18.  When you are in severe grief, it is not a good time to work on a relationship that 

      was rocky in the first place. There is just not enough energy in the emotional bank.

19.  Grief is completely exhausting.

20.  We joke about being spiritually prepared for future trials, but preparation is exactly that. Knowing and experiencing God is always a benefit.  It is like having a large emergency fund in the bank.

21. And a baker’s dozen of sorts to my list of 20 things: I am very glad to have married a spiritual leader. We had to grapple with pain on our own in some ways, but neither one of us cursed God or turned away from Him. To carry an ungodly person through something like this would have been a very heavy burden to bear.

If you would like to give to our not for profit agency, Heartfelt Counseling Ministries; please go to our web site.  For your  gift of $25.00 or more we will send you our book,
Broken Minds Hope for Healing When You Feel Like You're Losing It.  Please scroll down to the donation button.
You can also send in a check made payable to Heartfelt Counseling Ministries. You can give your address in a box on the same donation page. Thank you, we would love to hear from you. SB

Tuesday, September 1, 2015

Check out this short mental illness stigma buster

Are you selfish? Are you sinning? Are you sick?

  I don't know if you are acquainted with anyone who has schizophrenia
(or for that matter any other type of mental illness).
I don't know if you avoid talking about mental illness.
I don't know if you or a family member has a mental illness.
I don't know if you feel embarrassment or uneasiness at the mere mention of mental illness.
I don't know if you fear someone may uncover the truth about you or a loved one.
Well, what is the big secret about this anyway? I mean, is mental illness a sin?

Is it a moral flaw?  Is it the same as demon possession?
Is it something about which we should be ashamed?
Is God mad at you because you suffer from it?
Let me answer that question for you:

At Heartfelt Counseling Ministries we are all about fighting the stigma of mental illness.  Robyn and I have done numerous blogs on the subject.  Another way we deal with stigma is in our CAMI support group at our church. Please watch the sixty second video below which features the nephew of Glen Close.
We are deeply burdened for people with mental illness. We advocate for people who are afflicted with these diseases through seminars, education and counseling. Another way we have defended the sick is b being honest about our own family struggles. We chronicle our journey in our book, called Broken Minds.

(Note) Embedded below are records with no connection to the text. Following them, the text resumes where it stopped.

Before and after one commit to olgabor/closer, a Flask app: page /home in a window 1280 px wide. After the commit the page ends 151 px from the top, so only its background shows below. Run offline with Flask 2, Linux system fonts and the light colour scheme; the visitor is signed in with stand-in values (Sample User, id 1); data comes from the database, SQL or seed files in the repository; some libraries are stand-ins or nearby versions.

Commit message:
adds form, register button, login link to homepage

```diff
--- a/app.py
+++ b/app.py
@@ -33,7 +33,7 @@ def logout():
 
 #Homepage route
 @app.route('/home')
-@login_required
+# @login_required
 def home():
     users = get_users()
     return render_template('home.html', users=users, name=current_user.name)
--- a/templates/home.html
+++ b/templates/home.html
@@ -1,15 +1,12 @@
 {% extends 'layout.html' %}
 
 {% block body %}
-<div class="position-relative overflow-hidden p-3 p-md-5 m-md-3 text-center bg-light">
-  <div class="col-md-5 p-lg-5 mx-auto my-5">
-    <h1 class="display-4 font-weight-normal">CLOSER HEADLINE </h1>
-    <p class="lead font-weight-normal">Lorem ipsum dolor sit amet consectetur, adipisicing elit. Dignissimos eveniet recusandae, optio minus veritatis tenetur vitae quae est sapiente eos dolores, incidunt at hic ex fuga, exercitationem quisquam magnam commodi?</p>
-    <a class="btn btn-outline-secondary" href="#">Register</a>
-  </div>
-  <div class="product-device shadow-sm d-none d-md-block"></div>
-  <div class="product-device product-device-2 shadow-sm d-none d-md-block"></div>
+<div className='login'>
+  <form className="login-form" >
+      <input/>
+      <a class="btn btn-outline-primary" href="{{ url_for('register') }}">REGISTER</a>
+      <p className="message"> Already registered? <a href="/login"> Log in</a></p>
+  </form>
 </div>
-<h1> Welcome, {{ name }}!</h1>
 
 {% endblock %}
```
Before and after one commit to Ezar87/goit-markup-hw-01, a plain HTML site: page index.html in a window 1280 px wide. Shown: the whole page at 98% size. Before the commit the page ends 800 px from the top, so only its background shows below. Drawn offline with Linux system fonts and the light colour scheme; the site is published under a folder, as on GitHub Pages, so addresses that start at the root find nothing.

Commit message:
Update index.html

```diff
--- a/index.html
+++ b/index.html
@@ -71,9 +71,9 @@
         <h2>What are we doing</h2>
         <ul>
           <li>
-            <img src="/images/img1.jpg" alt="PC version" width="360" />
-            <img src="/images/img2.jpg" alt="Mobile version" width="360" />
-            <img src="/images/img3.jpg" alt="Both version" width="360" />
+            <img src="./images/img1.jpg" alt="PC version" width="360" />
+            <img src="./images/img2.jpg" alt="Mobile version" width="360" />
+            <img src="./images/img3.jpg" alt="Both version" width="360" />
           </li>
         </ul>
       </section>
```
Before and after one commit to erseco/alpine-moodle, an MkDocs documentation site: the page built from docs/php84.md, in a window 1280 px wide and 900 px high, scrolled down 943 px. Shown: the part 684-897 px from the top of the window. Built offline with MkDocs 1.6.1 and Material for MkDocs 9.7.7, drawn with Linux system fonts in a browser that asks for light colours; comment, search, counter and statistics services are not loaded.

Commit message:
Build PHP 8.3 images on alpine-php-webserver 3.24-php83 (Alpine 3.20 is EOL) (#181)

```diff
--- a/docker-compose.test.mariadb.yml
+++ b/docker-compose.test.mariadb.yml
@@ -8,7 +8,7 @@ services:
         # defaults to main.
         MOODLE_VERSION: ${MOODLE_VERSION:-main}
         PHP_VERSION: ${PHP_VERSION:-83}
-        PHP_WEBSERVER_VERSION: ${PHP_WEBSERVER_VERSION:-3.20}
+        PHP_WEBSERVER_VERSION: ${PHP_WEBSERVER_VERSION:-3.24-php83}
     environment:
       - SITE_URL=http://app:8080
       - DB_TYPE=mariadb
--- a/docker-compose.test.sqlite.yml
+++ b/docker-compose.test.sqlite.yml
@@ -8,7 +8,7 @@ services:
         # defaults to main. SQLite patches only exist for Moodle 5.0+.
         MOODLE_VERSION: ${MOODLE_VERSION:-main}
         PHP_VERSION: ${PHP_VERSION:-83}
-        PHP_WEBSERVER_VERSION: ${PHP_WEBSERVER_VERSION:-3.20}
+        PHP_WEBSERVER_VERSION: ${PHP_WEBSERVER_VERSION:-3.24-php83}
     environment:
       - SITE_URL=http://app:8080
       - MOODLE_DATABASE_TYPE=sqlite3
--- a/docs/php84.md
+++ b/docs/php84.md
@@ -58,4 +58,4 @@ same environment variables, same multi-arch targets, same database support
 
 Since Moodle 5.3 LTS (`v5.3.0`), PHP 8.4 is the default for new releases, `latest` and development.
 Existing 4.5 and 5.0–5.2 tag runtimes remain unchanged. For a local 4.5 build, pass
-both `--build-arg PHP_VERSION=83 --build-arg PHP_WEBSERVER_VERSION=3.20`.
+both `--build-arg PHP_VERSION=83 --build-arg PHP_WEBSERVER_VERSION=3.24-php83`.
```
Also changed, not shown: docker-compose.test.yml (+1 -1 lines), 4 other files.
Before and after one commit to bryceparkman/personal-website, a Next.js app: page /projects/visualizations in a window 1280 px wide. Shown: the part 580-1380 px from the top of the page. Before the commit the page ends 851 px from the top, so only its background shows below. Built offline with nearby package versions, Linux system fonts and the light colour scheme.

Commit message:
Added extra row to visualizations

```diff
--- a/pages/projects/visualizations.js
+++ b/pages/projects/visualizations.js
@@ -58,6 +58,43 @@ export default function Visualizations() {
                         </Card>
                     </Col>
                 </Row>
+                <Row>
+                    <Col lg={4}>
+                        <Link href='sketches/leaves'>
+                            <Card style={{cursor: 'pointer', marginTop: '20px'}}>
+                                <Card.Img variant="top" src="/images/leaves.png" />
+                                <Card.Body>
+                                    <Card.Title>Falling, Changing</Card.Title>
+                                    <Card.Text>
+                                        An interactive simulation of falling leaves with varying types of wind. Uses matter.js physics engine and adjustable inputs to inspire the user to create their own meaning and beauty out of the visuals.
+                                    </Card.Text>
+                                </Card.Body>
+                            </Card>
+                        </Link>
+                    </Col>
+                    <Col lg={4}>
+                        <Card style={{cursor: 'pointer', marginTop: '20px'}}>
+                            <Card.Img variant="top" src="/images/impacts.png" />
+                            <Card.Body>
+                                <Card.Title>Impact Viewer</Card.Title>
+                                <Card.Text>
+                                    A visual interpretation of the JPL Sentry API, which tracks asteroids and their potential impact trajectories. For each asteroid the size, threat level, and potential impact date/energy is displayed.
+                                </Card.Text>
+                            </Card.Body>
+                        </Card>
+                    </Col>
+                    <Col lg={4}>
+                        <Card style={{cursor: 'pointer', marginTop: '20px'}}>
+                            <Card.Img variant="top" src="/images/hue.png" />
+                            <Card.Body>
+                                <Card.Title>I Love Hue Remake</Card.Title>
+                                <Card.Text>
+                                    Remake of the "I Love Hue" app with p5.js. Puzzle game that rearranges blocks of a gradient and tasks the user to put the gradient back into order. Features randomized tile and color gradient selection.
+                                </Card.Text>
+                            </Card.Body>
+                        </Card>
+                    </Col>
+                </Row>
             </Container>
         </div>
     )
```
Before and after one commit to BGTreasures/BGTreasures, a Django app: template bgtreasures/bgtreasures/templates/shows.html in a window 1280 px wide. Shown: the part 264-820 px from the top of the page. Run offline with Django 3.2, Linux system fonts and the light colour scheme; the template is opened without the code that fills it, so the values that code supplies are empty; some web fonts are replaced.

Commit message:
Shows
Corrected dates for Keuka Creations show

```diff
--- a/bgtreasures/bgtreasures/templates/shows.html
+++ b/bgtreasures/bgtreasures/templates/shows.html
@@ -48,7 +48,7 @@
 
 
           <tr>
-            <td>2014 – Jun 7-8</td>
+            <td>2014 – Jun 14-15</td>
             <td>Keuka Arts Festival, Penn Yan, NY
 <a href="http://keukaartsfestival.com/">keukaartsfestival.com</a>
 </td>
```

                                                          Recommended by a reader:
 "This is a candid and spirit affirming story of a family's personal struggle, not only with mental illness, but also in finding where they fit into the body of Christ and His ministry. Considering that 10% of the world's adult population suffer from some form of mental illness, this book could well be required reading for pastors, elders, and Christian counselors or for anyone who is called to minister with understanding and unbiased care. The book is solidly based on a scriptural foundation with ample clinical information to appeal to the lay person or anyone in a counseling capacity. Informative, honest and helpful, this work shatters the old stigmas and perceptions of mental illness and depression. It is well written with enough heart and hope to balance the seriousness of the subject. Interesting reading." (Sandra Thayer Author's Choice Reviews 2005-12-01)   It was nominated the Best Non-fiction in 2005  and continues to sell. It does not follow  mental health  fads but rather has staying power based on Scripture, personal testimony, and biology of the brain.

How can you get a copy? In the U.S. we will send you a signed copy for 15.00 including S & H.Please go to an d scroll down to donations. You can also send a check payable to Heartfelt Counseling Ministries.
Let us know if you need counseling, if you would like us to come to your town and do one of our seminars or if there is any other way we can help.

When we say we are passionate about people who struggle with mental illness, we are and we work in this ministry to make a difference in our world as we intersect with yours! God bless! See the place for our support group in Boca Raton, Florida.

Steve and Robyn